### DIRECTIONS
Gather every line from the entries below that includes "percentile".

### DATA UNDER STUDY
== Segment start ==

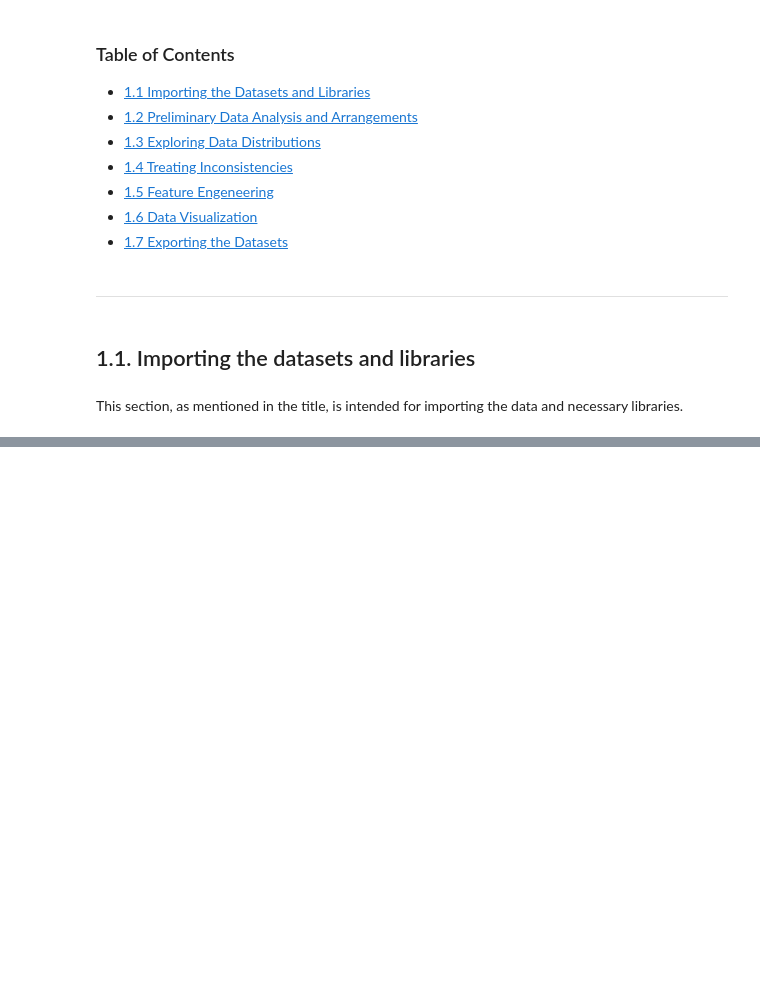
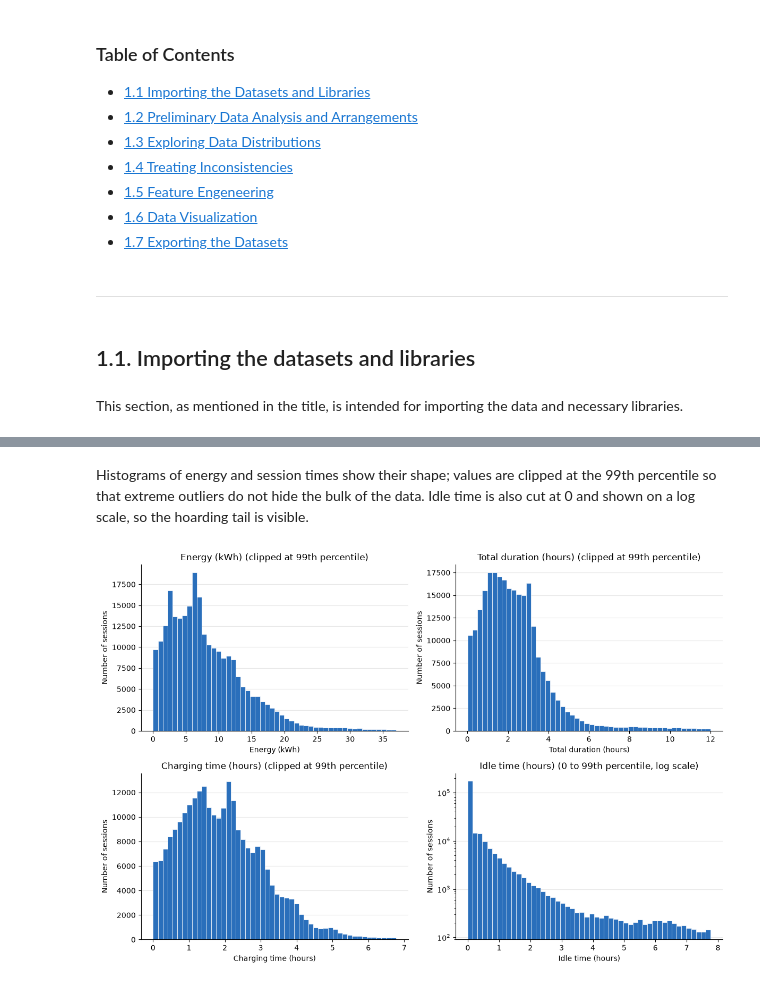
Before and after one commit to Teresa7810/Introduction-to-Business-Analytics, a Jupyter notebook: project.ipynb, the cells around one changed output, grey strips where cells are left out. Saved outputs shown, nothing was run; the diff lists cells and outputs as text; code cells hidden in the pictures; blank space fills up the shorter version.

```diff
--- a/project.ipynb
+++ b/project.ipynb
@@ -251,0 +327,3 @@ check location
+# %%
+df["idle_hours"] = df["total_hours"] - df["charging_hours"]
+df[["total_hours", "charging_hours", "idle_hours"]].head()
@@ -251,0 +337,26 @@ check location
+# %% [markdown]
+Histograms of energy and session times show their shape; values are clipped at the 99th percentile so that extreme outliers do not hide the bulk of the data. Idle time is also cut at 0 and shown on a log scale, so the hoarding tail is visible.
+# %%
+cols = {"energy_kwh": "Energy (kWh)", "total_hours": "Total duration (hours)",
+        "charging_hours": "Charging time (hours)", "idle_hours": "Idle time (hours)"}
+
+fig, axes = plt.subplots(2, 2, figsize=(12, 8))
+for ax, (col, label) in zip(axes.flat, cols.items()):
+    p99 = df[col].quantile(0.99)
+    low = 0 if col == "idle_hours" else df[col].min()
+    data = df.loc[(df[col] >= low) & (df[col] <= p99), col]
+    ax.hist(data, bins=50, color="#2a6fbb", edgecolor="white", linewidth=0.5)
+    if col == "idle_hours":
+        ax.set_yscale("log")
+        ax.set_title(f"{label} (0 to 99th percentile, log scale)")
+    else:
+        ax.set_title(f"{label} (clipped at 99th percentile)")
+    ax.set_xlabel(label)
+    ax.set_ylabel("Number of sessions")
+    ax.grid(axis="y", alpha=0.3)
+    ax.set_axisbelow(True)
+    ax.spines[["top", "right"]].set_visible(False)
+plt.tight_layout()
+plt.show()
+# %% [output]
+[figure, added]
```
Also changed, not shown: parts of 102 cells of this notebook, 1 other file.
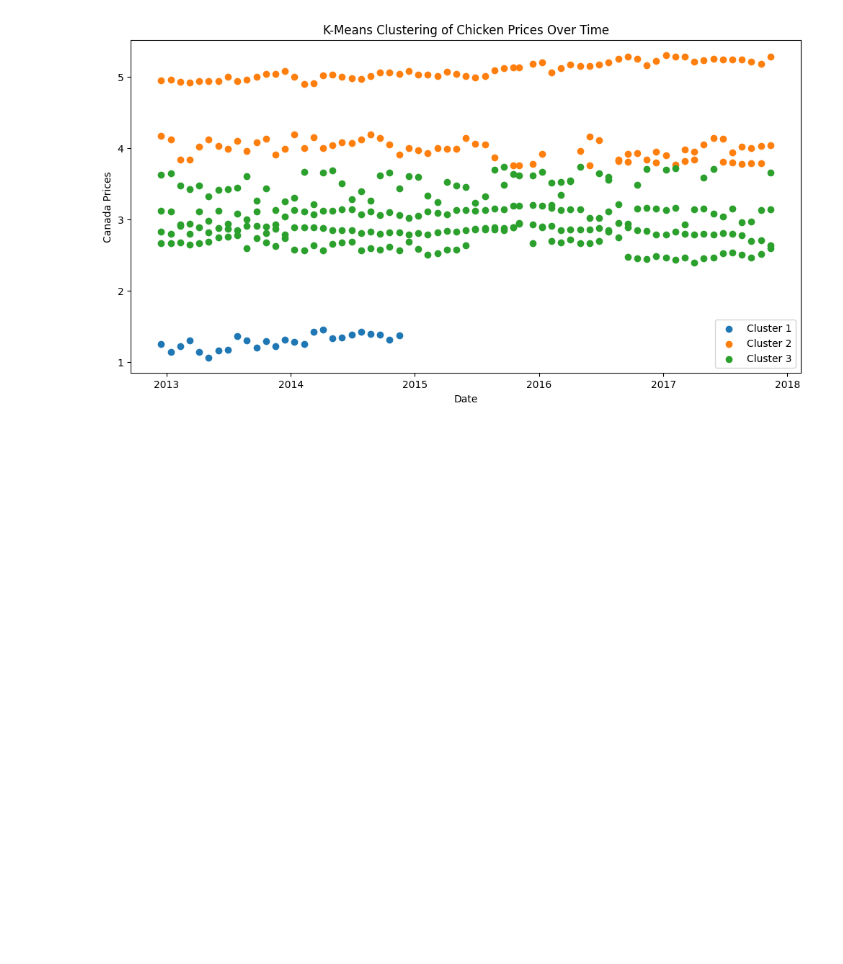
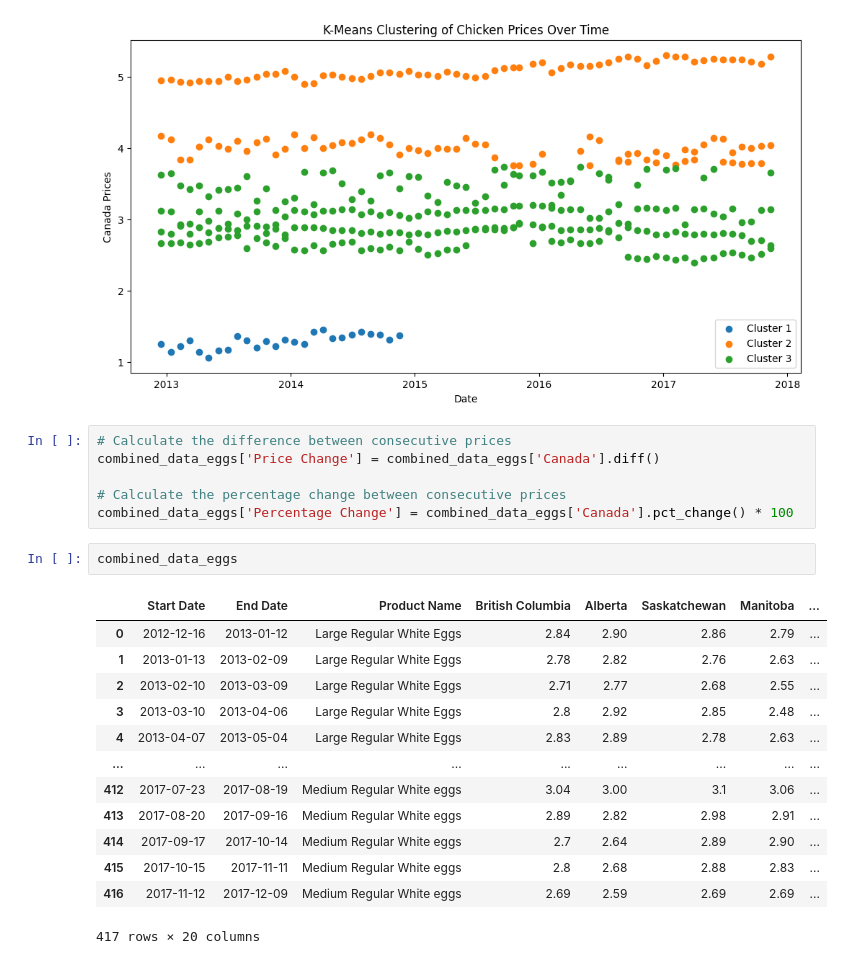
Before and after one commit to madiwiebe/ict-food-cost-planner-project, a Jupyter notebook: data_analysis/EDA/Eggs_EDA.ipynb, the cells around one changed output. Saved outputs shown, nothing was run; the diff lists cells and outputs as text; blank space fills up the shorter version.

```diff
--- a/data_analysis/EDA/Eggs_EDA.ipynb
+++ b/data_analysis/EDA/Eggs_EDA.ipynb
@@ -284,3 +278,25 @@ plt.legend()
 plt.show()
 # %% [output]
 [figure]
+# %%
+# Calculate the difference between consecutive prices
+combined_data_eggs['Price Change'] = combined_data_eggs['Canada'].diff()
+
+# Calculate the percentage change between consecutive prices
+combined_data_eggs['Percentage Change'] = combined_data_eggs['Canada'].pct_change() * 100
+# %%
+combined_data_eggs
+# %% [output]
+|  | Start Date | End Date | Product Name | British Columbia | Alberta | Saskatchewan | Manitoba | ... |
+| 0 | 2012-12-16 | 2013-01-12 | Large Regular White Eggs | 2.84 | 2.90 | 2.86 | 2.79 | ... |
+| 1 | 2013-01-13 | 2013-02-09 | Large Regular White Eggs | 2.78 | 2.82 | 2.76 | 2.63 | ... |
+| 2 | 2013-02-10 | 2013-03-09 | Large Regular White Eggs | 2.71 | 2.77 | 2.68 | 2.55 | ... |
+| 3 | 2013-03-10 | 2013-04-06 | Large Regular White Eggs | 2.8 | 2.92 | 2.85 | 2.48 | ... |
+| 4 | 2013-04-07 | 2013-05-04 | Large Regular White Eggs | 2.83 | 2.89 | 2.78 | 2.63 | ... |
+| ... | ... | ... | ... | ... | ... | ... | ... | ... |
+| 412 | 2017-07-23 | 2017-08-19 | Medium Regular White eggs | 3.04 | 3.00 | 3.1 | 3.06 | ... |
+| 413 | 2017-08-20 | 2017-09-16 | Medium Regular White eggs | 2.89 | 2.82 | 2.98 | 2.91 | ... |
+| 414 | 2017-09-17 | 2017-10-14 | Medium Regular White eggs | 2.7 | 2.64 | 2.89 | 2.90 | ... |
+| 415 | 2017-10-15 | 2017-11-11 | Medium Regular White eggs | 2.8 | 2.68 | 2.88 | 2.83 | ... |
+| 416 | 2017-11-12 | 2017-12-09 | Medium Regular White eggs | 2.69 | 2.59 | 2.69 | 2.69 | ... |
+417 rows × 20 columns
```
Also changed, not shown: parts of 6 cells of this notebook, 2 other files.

== Segment end ==

### ANSWER TO THIS TASK
+Histograms of energy and session times show their shape; values are clipped at the 99th percentile so that extreme outliers do not hide the bulk of the data. Idle time is also cut at 0 and shown on a log scale, so the hoarding tail is visible.
+        ax.set_title(f"{label} (0 to 99th percentile, log scale)")
+        ax.set_title(f"{label} (clipped at 99th percentile)")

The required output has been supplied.